Content and consistency of clinical guidelines for diagnostic imaging of non-traumatic lower back, knee and shoulder pain: a scoping review


For many patients with musculoskeletal (MSK) pain such as low back (LBP), knee and shoulder pain, there is clinical uncertainty about the role of diagnostic imaging. Given the aging population and the prevalence of structural changes in those with and without pain, the relevance of scan findings is often questionable. Despite this, the use of diagnostic imaging is increasing, and patients often perceive imaging results to be authoritative.
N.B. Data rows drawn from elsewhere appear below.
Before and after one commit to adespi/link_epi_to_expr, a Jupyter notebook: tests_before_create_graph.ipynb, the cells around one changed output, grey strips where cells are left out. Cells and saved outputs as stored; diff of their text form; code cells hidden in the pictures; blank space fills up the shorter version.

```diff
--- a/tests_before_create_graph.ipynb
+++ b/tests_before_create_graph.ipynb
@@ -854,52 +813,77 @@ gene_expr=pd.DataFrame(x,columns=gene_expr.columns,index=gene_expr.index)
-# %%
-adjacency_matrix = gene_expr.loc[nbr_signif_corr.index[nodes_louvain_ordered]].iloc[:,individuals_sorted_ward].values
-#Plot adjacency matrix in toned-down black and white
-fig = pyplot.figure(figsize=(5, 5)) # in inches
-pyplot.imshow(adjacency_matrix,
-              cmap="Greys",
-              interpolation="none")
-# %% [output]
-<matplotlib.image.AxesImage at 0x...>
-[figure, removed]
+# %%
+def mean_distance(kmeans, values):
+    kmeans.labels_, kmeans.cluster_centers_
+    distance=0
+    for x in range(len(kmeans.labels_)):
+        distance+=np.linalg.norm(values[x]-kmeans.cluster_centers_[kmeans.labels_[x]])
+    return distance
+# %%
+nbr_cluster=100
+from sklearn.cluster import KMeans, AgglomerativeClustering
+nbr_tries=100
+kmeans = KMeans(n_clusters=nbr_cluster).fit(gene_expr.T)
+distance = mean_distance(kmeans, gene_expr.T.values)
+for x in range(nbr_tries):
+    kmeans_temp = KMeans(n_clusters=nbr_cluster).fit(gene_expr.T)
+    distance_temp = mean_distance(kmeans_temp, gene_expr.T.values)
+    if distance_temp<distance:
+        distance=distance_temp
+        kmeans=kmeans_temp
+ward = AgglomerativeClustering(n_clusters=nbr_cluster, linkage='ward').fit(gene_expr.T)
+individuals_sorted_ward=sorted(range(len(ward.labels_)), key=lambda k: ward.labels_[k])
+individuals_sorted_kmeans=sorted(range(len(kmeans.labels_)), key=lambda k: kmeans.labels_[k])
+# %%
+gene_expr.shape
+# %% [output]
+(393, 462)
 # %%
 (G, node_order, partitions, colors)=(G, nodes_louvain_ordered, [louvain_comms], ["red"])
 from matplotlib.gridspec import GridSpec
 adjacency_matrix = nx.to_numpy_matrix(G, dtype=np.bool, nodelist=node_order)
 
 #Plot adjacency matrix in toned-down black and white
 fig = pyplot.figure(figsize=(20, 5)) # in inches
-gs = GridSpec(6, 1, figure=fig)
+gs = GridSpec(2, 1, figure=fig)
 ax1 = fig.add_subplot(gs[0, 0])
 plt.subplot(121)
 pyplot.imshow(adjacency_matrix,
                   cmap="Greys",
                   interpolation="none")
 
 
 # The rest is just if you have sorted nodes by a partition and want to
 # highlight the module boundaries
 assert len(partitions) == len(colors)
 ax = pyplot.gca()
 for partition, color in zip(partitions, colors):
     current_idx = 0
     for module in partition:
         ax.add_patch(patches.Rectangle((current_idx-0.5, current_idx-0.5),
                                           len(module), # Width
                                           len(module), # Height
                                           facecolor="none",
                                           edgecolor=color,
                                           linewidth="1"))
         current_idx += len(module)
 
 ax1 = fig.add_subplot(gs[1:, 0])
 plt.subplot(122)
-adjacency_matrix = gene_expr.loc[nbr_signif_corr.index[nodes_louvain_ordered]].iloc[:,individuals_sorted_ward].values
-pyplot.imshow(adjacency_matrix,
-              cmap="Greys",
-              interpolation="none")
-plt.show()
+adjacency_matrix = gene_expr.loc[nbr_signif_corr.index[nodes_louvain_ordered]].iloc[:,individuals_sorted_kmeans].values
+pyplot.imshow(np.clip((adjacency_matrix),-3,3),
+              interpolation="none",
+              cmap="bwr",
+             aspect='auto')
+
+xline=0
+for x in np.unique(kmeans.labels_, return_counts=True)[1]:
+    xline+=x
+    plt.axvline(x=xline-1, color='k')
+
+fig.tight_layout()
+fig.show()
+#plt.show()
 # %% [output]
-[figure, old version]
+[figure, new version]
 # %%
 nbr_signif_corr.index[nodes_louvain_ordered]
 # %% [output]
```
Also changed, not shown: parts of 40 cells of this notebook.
Clinical practice guidelines (CPGs) have been developed to improve clinical decision-making and there are many available CPGs relevant to DI in patients with non-traumatic MSK pain. The aim of this study was to summarise the content and understand the consistency of recommendations within recent CPGs relevant for adults with non-traumatic MSK pain conditions such as LBP, knee and shoulder.

The routine use of DI is discouraged....
The use of DI is encouraged where serious pathology is suspected.


A scoping review of CPGs developed and published between April 2009 and April 2019 was conducted. A search of electronic databases (Medline, CINAHL, PsychInfo, SportDiscus) was undertaken alongside a search of guideline repositories. This was supplemented through searching the websites of relevant professional bodies, circulating a request for CPGs from these professional bodies, a Google snowball search and the use of Twitter. CPGs were included if they were relevant to UK practice, including those that had been developed for international use.


Results: 31 CPGs were included, 16 of which focused on a specific MSK presentation: LBP (n=5), knee (n=8), shoulder pain (n=3). 15 of these focused on a regional condition that has the potential to present as LBP, knee or shoulder pain (n = 15). 19 of the included CPGs were developed in the UK, 9 were developed by European groups and three were developed by International groups. The use of Twitter retrieved eight additional citations that were not otherwise identified; two were included within the final 31. Similarities between CPGs:

· The routine use of DI is discouraged

· The use of DI is encouraged where serious pathology is suspected

· The use of DI can be considered when the person is not responding to initial conservative management and the result is expected to change management

Differences between CPGs:

· The use of x-ray in those with LBP is discouraged unless there is a suspicion of a specific pathology, whilst in those with knee or shoulder pain, an x-ray is encouraged as the initial investigation

The recommendations are sometimes written with the care setting in mind e.g. primary care; whilst others are written with the level of expertise in mind e.g. specialist setting which have implications for future CPG development

Conclusion(s): CPGs demonstrated consistency regarding DI being discouraged unless expected to change management. This represents the most comprehensive review of CPGs and recommendations for use of DI. Future qualitative work should look to better understand the reasons for requesting DI from the perspective of referring clinicians and patients.

Cost and savings

Not applicable. 


With new clinical delivery models such as FCP being implemented, there is an urgent need to understand appropriate use of DI to support both clinicians in these roles and patients seeking care, to harness efficiencies and improve patient outcomes.

Top three learning points

1 - The routine use of imaging is discouraged.

2 - The use of imaging is encouraged where serious pathology is suspected.

3 - The use of imaging an be considered when the person is not responding to initial conservative management and the result is expected to change management.

Funding acknowledgements

This work was funded via an ACORN PhD Studentship from Keele University.